2) Task-based modeling for safe nurse staffing levels

From providing intensive care to our sickest patients to leading the fight for infection control, nurses play a central role in MSF’s provision of healthcare to patients and are integral in all MSF teams. Ensuring that nurse staff levels are sufficient to ensure patient safety and maximise the level of care we provide is an important challenge for MSF.  This means ensuring the team on shift at any time has a suitable mix of education, skills and experience.


3) Malnutrition screening toolbox for children under 6-months old

Many of the infants below 6 months of age who are seen at MSF hospitals and clinics are there for treatment for infectious diseases. But in many of places where MSF works there is a high chance that these babies also have underlying malnutrition. Early treatment of this malnutrition increases the odds that the baby will survive, decreases the likelihood that they’ll catch disease and also helps them grow.

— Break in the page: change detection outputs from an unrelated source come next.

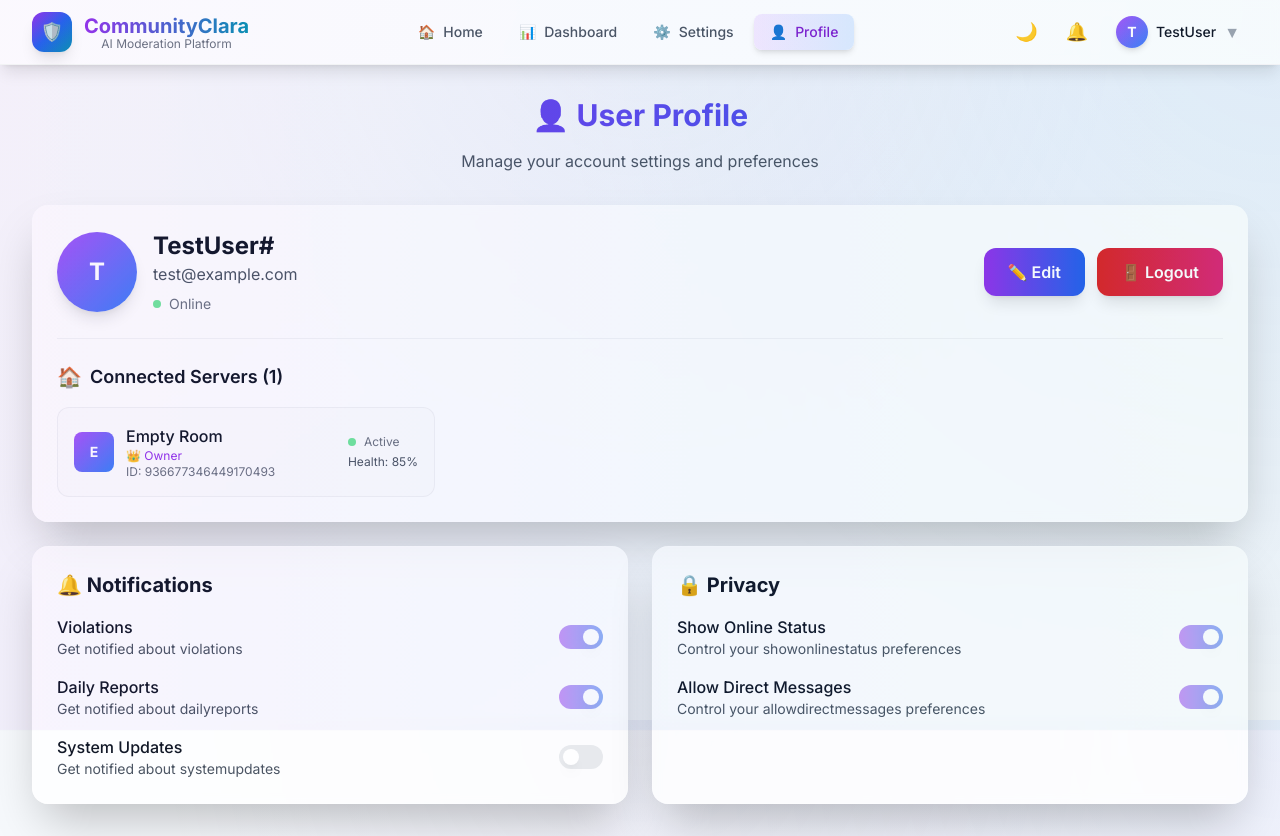
Repository: Tab-To-LightSpeed24/CommunityClara
Page: / (app in frontend/), after clicking the first element matching `div.hidden > :nth-child(4)`
The author's editor kept a copy of each file at every save. The page is drawn from the files as they stood at one save, then again after the next save.
The browser window is 1280 px wide. The pictures show the whole page.
The page's requests for data from a server got no answer. Backgrounds fixed to the window are drawn as part of the page. The project was rebuilt for these pictures with package versions that can differ from the ones it lists, and the page was loaded fresh each time. No one was signed in, and anything a server would have sent is missing. Also part of the build but not shown: frontend/vite.config.js, frontend/src/components/Dashboard/StatsOverview.jsx, frontend/src/components/Dashboard/HealthScore.jsx, frontend/src/components/Dashboard/ViolationsList.jsx, frontend/src/components/Dashboard/AnalyticsChart.jsx, frontend/src/components/Dashboard/ServerSelector.jsx, frontend/src/components/Layout/LoadingSpinner.jsx, frontend/src/components/Layout/ErrorMessage.jsx and 6 more.

Above is the page before, as saved 2025-08-23 01:04:06.

After the next save:
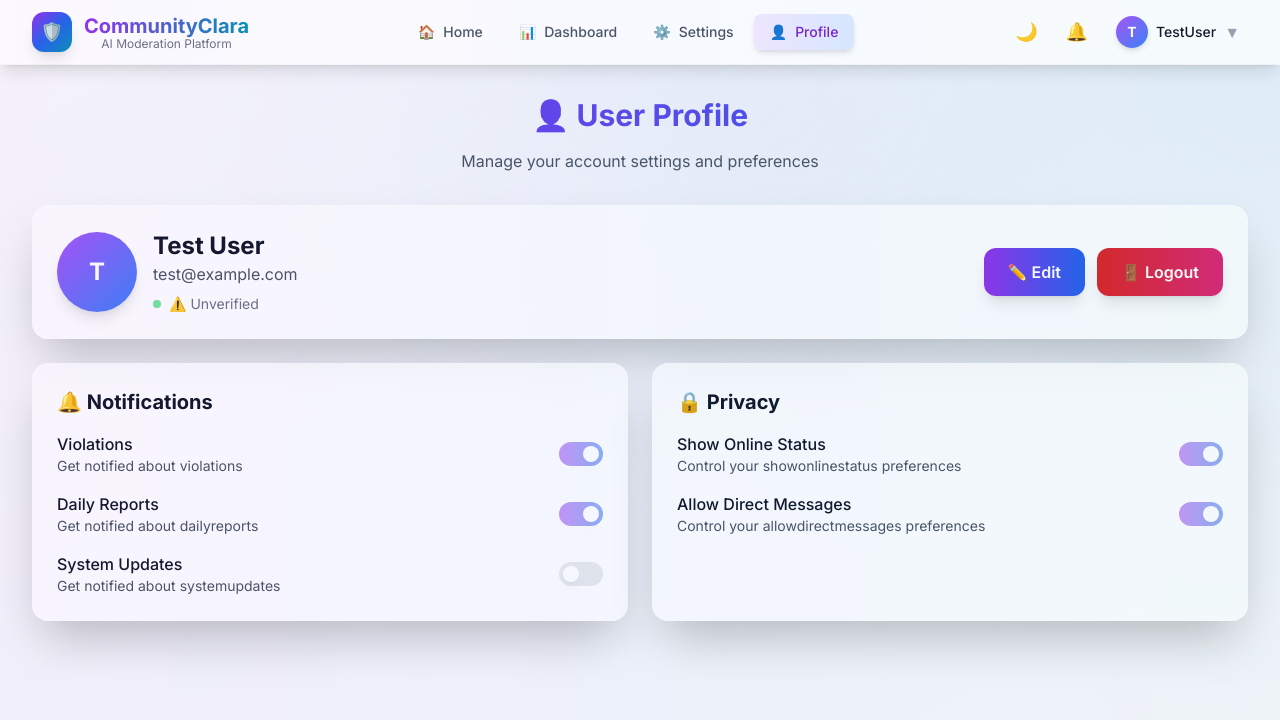
Saved 54 s later.
--- a/frontend/src/components/Profile/UserProfile.jsx
+++ b/frontend/src/components/Profile/UserProfile.jsx
@@ -160,27 +160,29 @@ if (isLoading) {
           <div className="flex items-center space-x-4">
             {/* Avatar */}
             <div className="w-20 h-20 bg-gradient-to-br from-purple-500 to-blue-500 rounded-full flex items-center justify-center shadow-lg">
-              {user?.avatar ? (
+              {user?.avatar_url ? (
                 <img
-                  src={`https://cdn.discordapp.com/avatars/${user.id}/${user.avatar}.png`}
+                  src={user.avatar_url}
                   alt="Profile"
                   className="w-full h-full rounded-full"
                 />
               ) : (
                 <span className="text-white text-2xl font-bold">
-                  {user?.username?.charAt(0).toUpperCase()}
+                  {user?.display_name?.charAt(0)?.toUpperCase() || user?.username?.charAt(0)?.toUpperCase() || '?'}
                 </span>
               )}
             </div>
 
             <div>
               <h2 className="text-2xl font-bold text-gray-900 dark:text-gray-100">
-                {user?.username}#{user?.discriminator}
+                {user?.display_name || user?.username}
               </h2>
               <p className="text-gray-600 dark:text-gray-300">{user?.email}</p>
               <div className="flex items-center space-x-2 mt-2">
                 <div className="w-2 h-2 bg-green-400 rounded-full animate-pulse"></div>
-                <span className="text-sm text-gray-500 dark:text-gray-400">Online</span>
+                <span className="text-sm text-gray-500 dark:text-gray-400">
+                  {user?.is_verified ? '✅ Verified' : '⚠️ Unverified'}
+                </span>
               </div>
             </div>
           </div>
@@ -190,15 +192,23 @@ if (isLoading) {
               onClick={() => setIsEditing(!isEditing)}
               className="btn bg-gradient-to-r from-purple-600 to-blue-600 text-white hover:from-purple-700 hover:to-blue-700"
             >
-              {isEditing ? '💾 Save' : '✏️ Edit'}
+              {isEditing ? '❌ Cancel' : '✏️ Edit'}
             </button>
 
             {isEditing && (
               <button
                 onClick={handleSave}
-                className="btn bg-gradient-to-r from-green-600 to-emerald-600 text-white hover:from-green-700 hover:to-emerald-700"
+                disabled={saving}
+                className="btn bg-gradient-to-r from-green-600 to-emerald-600 text-white hover:from-green-700 hover:to-emerald-700 disabled:opacity-50"
               >
-                ✅ Save Changes
+                {saving ? (
+                  <>
+                    <span className="animate-spin mr-2">⟳</span>
+                    Saving...
+                  </>
+                ) : (
+                  '✅ Save Changes'
+                )}
               </button>
             )}
 
@@ -208,53 +218,6 @@ if (isLoading) {
             >
               🚪 Logout
             </button>
-          </div>
-        </div>
-
-        {/* Connected Servers */}
-        <div className="mt-6 pt-6 border-t border-gray-200/50 dark:border-gray-700/50">
-          <h3 className="text-lg font-semibold text-gray-900 dark:text-gray-100 mb-4 flex items-center">
-            <span className="text-xl mr-2">🏠</span>
-            Connected Servers ({user?.servers?.length || 0})
-          </h3>
-
-          <div className="grid grid-cols-1 md:grid-cols-2 lg:grid-cols-3 gap-4">
-            {user?.servers?.map((server) => (
-              <div key={server.id} className="p-4 rounded-xl bg-gray-50/50 dark:bg-gray-800/30 border border-gray-200/50 dark:border-gray-700/50 hover:bg-gray-100/50 dark:hover:bg-gray-700/30 transition-all duration-300">
-                <div className="flex items-center justify-between">
-                  <div className="flex items-center space-x-3">
-                    <div className="w-10 h-10 bg-gradient-to-br from-purple-500 to-blue-500 rounded-lg flex items-center justify-center">
-                      <span className="text-white font-bold text-sm">
-                        {server.name?.charAt(0).toUpperCase()}
-                      </span>
-                    </div>
-                    <div>
-                      <div className="font-medium text-gray-900 dark:text-gray-100">
-                        {server.name}
-                      </div>
-                      <div className="text-xs text-purple-600 dark:text-purple-400">
-                        {server.owner ? '👑 Owner' : '👤 Member'}
-                      </div>
-                      <div className="text-xs text-gray-500 dark:text-gray-400">
-                        ID: {server.id}
-                      </div>
-                    </div>
-                  </div>
-
-                  <div className="text-right">
-                    <div className="flex items-center space-x-2 mb-1">
-                      <div className="w-2 h-2 bg-green-400 rounded-full animate-pulse"></div>
-                      <span className="text-xs text-gray-500 dark:text-gray-400">Active</span>
-                    </div>
-                    {server.health_score && (
-                      <div className="text-xs text-gray-600 dark:text-gray-300">
-                        Health: {Math.round(server.health_score * 100)}%
-                      </div>
-                    )}
-                  </div>
-                </div>
-              </div>
-            ))}
           </div>
         </div>
       </div>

However, screening babies this young for malnutrition is not easy, partly due to the tools available to our medical staff. The most common approach at the moment is to use measuring boards to check the baby’s growth. These are cumbersome and heavy, and the paper forms used to measure levels of malnutrition are complicated and prone to human error. In MSF projects, malnutrition screening at this young age is not standard in many of our medical projects.

To address this gap, my team and I proposed to implement and test a new toolkit, including a digital infantometer (a length measuring device for babies) and a z-score calculator (that calculates malnutrition levels from weight and height readings), developed by the World Health Organisation. These tools will be evaluated to assess their feasibility in MSF projects and to see whether their use can mean an increase in the number of infants under 6 months we can screen and, therefore, treat for malnutrition.

If these ideas bear fruit, we hope they can have a positive impact on our work, but even if they are tested and fail, we can learn a huge amount from them.

Wish us Luck!!